This representation of Arab-Americans and Arab-American Muslims seeks to offer a window into a certain community which is far removed from the post 9/11 War on Terror that has so profoundly defined Arab and South Asian Muslims in the political sense and instead presents them as a welcoming community who open their hearts and homes to a father and his lost daughter. I was warmed by the relationship that develops over the years with her father, yet simultaneously heartbroken by her mother’s mental health after years of aching for her firstborn and her homeland. I found it interesting that the clash of culture with religion is made apparent in the form of Afaf’s mother, where she is against religion but holds very strongly to her cultural roots which is interestingly juxtaposed with Afaf’s ability to reconcile faith with her American culture and identity presenting a diversity that to be Arab does not equate to being Muslim by default.

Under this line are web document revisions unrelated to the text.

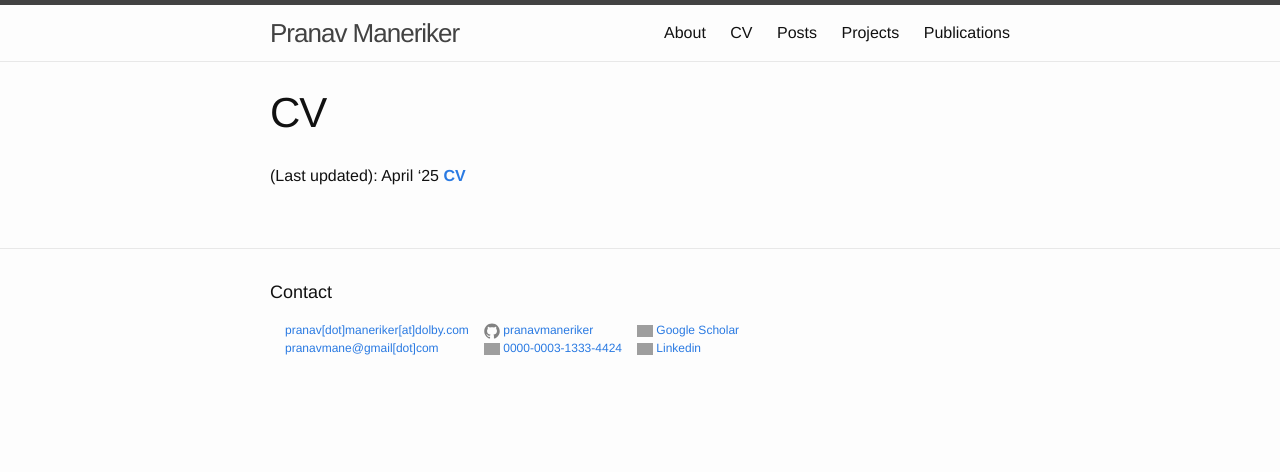
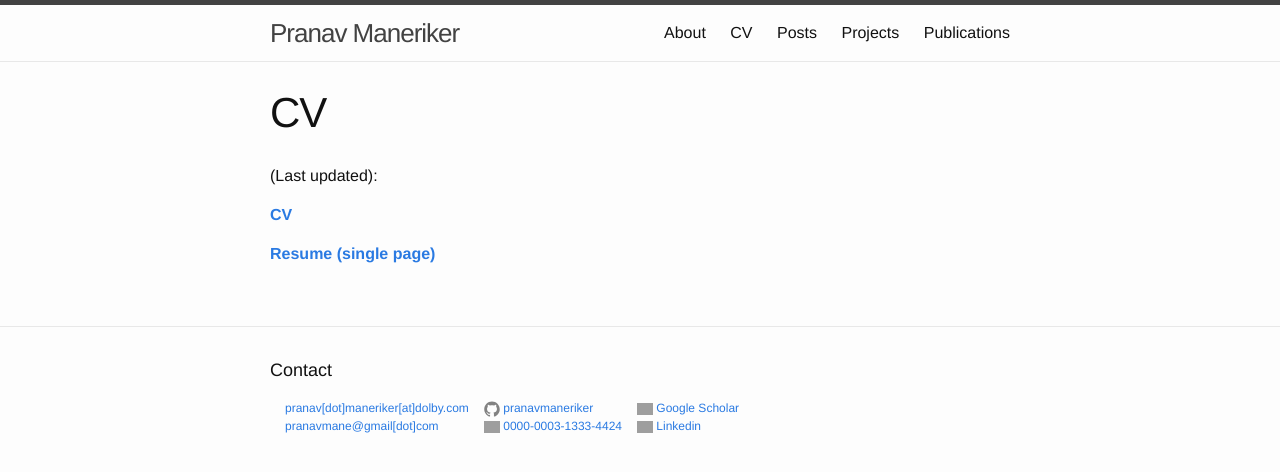
Before and after one commit to pranavmaneriker/pranavmaneriker.github.io, a Jekyll site: the page built from cv.md, in a window 1280 px wide. Shown: the top 472 px of the page. Built offline with Jekyll 4.4.1, drawn with Linux system fonts in a browser that asks for light colours; grey boxes are pictures that could not be loaded.

Commit message:
cv update

```diff
--- a/cv.md
+++ b/cv.md
@@ -4,10 +4,12 @@ title: CV
 permaink: /CV/
 ---
 
-(Last updated): April '25
-**[CV][resume full]**
-<!--**[Resume][r2page]** -->
+(Last updated):
+
+**[CV][cv full]**
+
+**[Resume (single page)][r1page]**
 
 
-[resume full]:assets/cv_full.pdf
-[r2page]:assets/resume-2page.pdf
+[cv full]:assets/cv_full.pdf
+[r1page]:assets/resume.pdf
```
Also changed, not shown: 3 other files.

The story isn’t completely without fault. I haven’t mentioned much about the school shooting, mostly because if there was a critique to be made about The Beauty Of Your Face, it has to be about the interactions between Afaf and the terrorist himself. There isn’t much to go on in terms of his motivations for the killing and it seems that the writing struggles to bring any depth to the character at all.
There’s also a lack of diversity present in the American Muslim representation, except for one African American Muslim, the rest are mostly of Arab background and while I appreciate the need for this book, I’d have like to have seen a few more diverse peripheral characters.
Lastly, there was some Arabic in there that wasn’t italicised that I would have preferred seeing italicised – I’m not sure if this was intentional on the part of the publisher or it was due to my reading a proof copy, but it was a little disorientating as a reader who is somewhat familiar with the language. It threw me off what I was reading and working out the context became that much harder without the italicisation.
Keeping the context of the Palestinian-American experience in mind, this is a stunning debut by Sahar Mustafah and I can’t fault her on the general execution of the story. Intersecting racism with family dynamics, community alienation and financial hardship, The Beauty Of Your Face is bold, finely crafted, heartbreaking and will reduce you to tears – it certainly made me cry. Not your typical coming-of-age story, it shines a new light on the complexity of issues faced by the children of immigrants that are often overlooked. Undoubtedly, the novel will go beyond that for many – it will make them feel represented, heard and seen.
- I would like to thank Legend Press for sending me a review copy of The Beauty Of Your Face. The book can be purchased from Waterstones here.
- Publisher: Legend Press Ltd
- ISBN: 9781789559736
- Number of pages: 288